By uploading the data files, the user is prompted to choose between local and web annotation retrievals. The local download retrieves data from three local repositories downloaded from NCBI, Ensembl (http://www.ensembl.org/index.html), and UCSC Browser (http://genome.ucsc.edu/) databases. The local library files include gene names and synonyms, gene identifiers, and chromosomal locations in base pairs. The web annotation retrieval is comparatively time-consuming, as it directly connects with the above databases to retrieve up-to-date and possibly missing information. Additionally, the user can choose to upload customized library files and proceed with merging the data.

Upon completion of the merging procedure, the user can browse and download the merged tabulated files as formated text or HTML file format. The latter includes active links to the above mentioned three databases. The results are organized based on the identified vocabulary of regional units and the data types considered. If the input data files include extra information, such as metadata or data values, then those will be also available in the merged files. Compressed formats can be emailed to a user specified address, enabling a quick data exchange (backup) of information which could be reused as input to avoid repetition of the same analysis. In Figure 1 we show a schematic representation of how different datasets (Dataset ) are processed using Amalgam to produce a merged annotation file mapped onto the human genome. The user can download the merged file or alternatively launch the graphical interface options.

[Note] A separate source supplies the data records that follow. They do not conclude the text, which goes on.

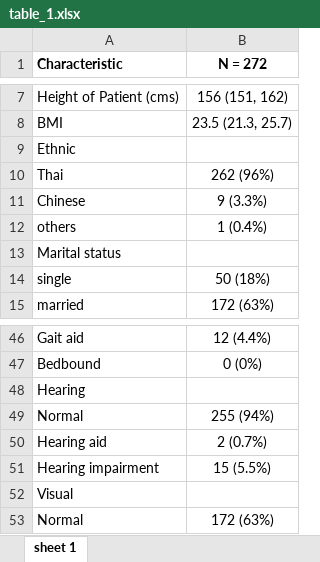
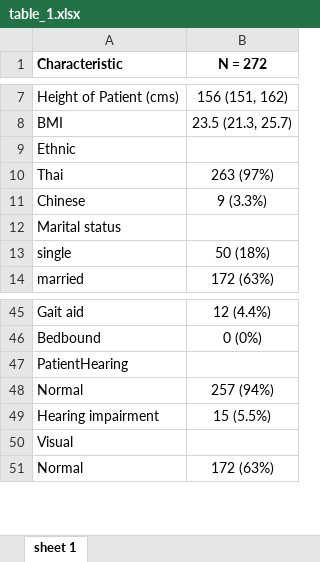
Before and after one commit to yossawat-suw/depression, an Excel workbook: output/table_1.xlsx, sheet sheet 1, drawn as a sheet; only a part is shown, gaps mark what is left out; values as stored, in another font and other column widths than the file's, no borders; removed rows and columns are numbered as before the commit, all else as after; the diff names each change by its address in the sheet, - before the commit and + after, or states it on an @@ line.

```diff
--- a/output/table_1.xlsx (sheet sheet 1)
+++ b/output/table_1.xlsx (sheet sheet 1)
-B10 (N = 272): 262 (96%)
+B10 (N = 272): 263 (97%)
-row 12: others | 1 (0.4%)
-A47 (Characteristic): Hearing
+A47 (Characteristic): PatientHearing
-B48 (N = 272): 255 (94%)
+B48 (N = 272): 257 (94%)
-row 50: Hearing aid | 2 (0.7%)
```
Also changed, not shown: output/multivariated_linear.xlsx, output/phd9_cat_ordered_logistic.xlsx, 19 other files.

Figure 1: Schematic view of the procedure followed by Amalgam. Input files, Datasets , are scanned to ensure that all entries include regional information. If that is not the case a reverse annotation procedure is followed to produce the unique annotational vocabulary. After merging the files, annotational information is available in Txt and Html formats, along with visualization options.
2.2. Visualization Options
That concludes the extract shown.